PROVIDED MATERIAL —
··········
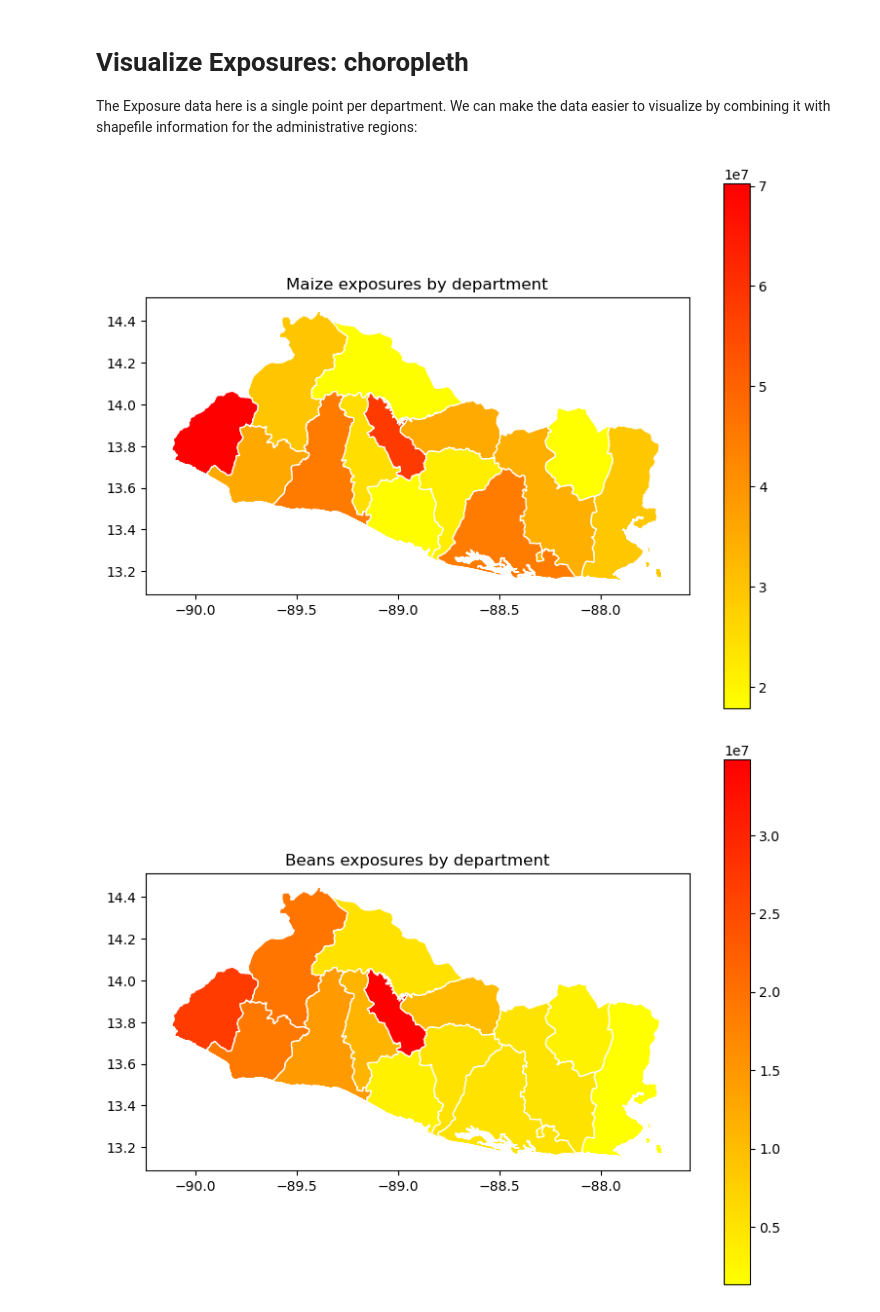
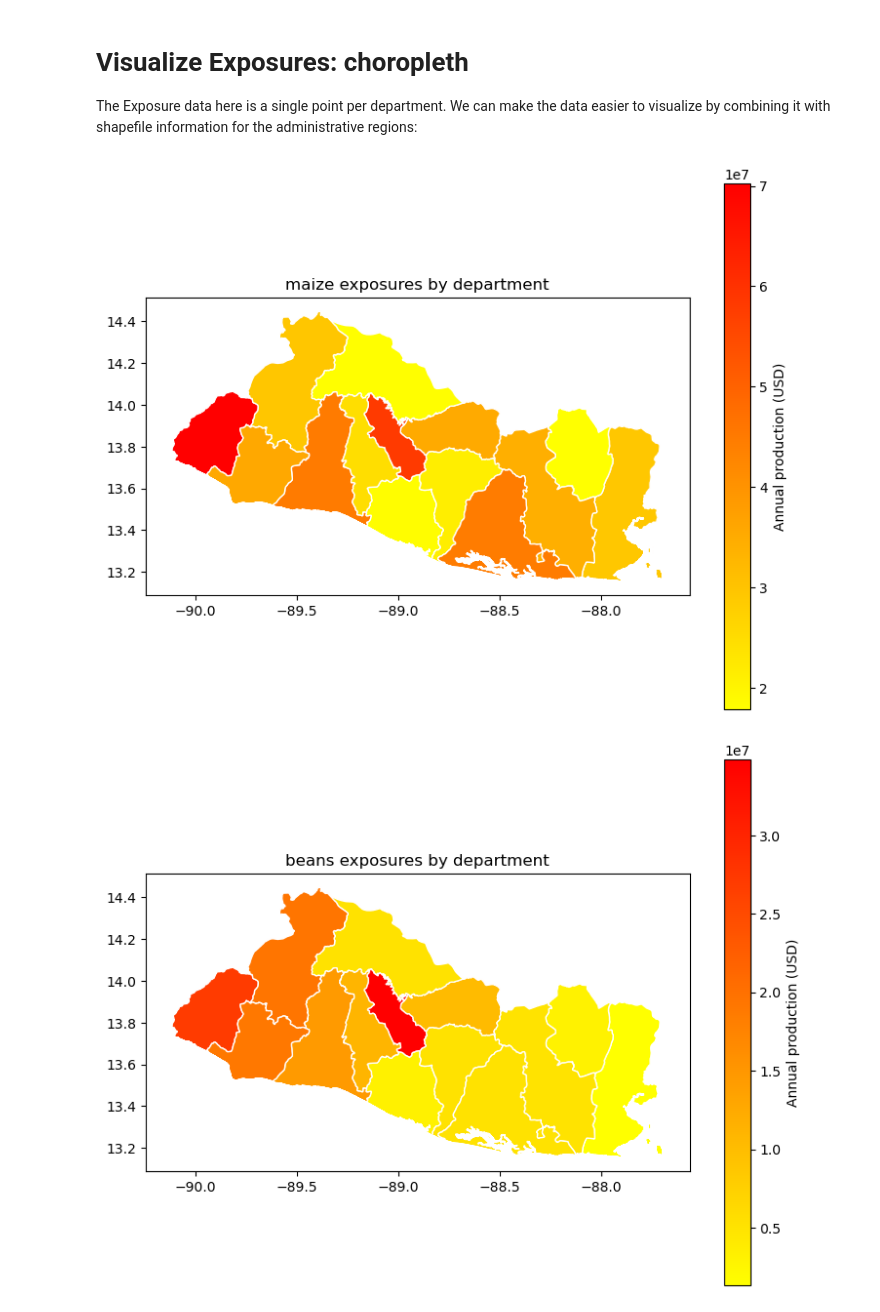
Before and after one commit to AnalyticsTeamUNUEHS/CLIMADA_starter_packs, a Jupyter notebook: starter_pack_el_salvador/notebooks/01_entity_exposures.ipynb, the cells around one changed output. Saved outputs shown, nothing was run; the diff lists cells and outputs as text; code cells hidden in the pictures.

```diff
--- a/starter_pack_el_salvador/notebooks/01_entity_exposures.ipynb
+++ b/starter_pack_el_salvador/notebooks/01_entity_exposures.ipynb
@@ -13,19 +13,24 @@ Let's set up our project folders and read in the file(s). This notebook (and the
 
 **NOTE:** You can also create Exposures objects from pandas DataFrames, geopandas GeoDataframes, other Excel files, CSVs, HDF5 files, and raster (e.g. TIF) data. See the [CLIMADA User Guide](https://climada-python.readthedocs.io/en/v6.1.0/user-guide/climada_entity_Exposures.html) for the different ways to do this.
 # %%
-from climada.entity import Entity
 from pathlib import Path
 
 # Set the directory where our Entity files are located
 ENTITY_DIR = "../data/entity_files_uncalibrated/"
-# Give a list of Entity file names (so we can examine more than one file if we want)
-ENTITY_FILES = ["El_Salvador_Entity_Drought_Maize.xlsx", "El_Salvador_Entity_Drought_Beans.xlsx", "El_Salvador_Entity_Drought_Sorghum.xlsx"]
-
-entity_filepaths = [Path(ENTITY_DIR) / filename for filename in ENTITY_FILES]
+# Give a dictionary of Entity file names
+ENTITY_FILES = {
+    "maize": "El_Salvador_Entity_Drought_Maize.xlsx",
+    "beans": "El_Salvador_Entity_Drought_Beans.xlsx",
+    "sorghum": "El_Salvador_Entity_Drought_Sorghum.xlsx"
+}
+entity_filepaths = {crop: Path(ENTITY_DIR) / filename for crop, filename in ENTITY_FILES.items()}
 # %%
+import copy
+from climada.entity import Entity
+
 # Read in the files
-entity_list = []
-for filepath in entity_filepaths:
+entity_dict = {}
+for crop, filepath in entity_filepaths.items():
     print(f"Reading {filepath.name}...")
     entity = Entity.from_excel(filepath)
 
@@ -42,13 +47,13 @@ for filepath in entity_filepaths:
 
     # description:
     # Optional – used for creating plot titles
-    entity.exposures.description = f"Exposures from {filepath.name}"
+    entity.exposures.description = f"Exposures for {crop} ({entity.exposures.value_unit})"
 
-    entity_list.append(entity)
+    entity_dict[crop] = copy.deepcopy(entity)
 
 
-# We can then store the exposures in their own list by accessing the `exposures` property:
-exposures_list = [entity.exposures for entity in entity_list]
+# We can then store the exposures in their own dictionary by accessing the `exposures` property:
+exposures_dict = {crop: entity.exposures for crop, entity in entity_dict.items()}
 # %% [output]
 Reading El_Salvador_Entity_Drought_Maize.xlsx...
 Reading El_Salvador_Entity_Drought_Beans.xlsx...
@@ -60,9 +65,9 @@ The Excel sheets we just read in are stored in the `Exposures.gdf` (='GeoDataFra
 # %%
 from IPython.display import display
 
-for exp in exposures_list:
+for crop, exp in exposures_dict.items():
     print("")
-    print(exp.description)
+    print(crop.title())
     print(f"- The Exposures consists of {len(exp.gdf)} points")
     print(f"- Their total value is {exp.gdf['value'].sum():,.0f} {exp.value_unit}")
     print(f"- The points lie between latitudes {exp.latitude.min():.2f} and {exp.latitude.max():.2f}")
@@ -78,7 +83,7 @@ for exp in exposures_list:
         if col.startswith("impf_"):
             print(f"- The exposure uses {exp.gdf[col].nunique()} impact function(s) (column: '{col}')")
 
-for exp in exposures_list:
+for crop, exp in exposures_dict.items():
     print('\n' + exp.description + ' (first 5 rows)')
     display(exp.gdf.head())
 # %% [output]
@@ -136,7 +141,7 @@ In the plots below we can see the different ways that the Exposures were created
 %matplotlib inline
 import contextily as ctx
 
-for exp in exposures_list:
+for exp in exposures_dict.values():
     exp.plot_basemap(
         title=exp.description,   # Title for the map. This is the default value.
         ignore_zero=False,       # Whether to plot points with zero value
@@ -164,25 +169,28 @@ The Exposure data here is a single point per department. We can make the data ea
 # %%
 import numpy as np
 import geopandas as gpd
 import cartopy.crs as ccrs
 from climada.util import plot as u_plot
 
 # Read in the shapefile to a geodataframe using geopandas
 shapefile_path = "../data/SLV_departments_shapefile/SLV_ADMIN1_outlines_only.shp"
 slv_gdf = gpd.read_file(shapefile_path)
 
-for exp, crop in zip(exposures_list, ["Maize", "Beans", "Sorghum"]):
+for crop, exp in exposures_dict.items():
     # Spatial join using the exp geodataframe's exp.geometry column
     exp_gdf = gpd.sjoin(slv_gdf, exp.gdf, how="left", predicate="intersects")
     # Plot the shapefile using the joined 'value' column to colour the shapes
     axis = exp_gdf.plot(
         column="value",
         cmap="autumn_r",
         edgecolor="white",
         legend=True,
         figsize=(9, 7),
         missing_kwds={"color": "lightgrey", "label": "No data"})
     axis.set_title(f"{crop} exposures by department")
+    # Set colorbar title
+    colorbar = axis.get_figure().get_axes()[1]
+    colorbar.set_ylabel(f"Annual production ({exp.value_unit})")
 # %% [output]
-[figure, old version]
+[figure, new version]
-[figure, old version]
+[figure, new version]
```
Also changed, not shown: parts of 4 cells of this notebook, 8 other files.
··········
ASSIGNMENT —
Copy every line of the listing where the word "print" appears.

ANSWER TO THE PROBLEM —
     print(f"Reading {filepath.name}...")
     print("")
-    print(exp.description)
+    print(crop.title())
     print(f"- The Exposures consists of {len(exp.gdf)} points")
     print(f"- Their total value is {exp.gdf['value'].sum():,.0f} {exp.value_unit}")
     print(f"- The points lie between latitudes {exp.latitude.min():.2f} and {exp.latitude.max():.2f}")
             print(f"- The exposure uses {exp.gdf[col].nunique()} impact function(s) (column: '{col}')")
     print('\n' + exp.description + ' (first 5 rows)')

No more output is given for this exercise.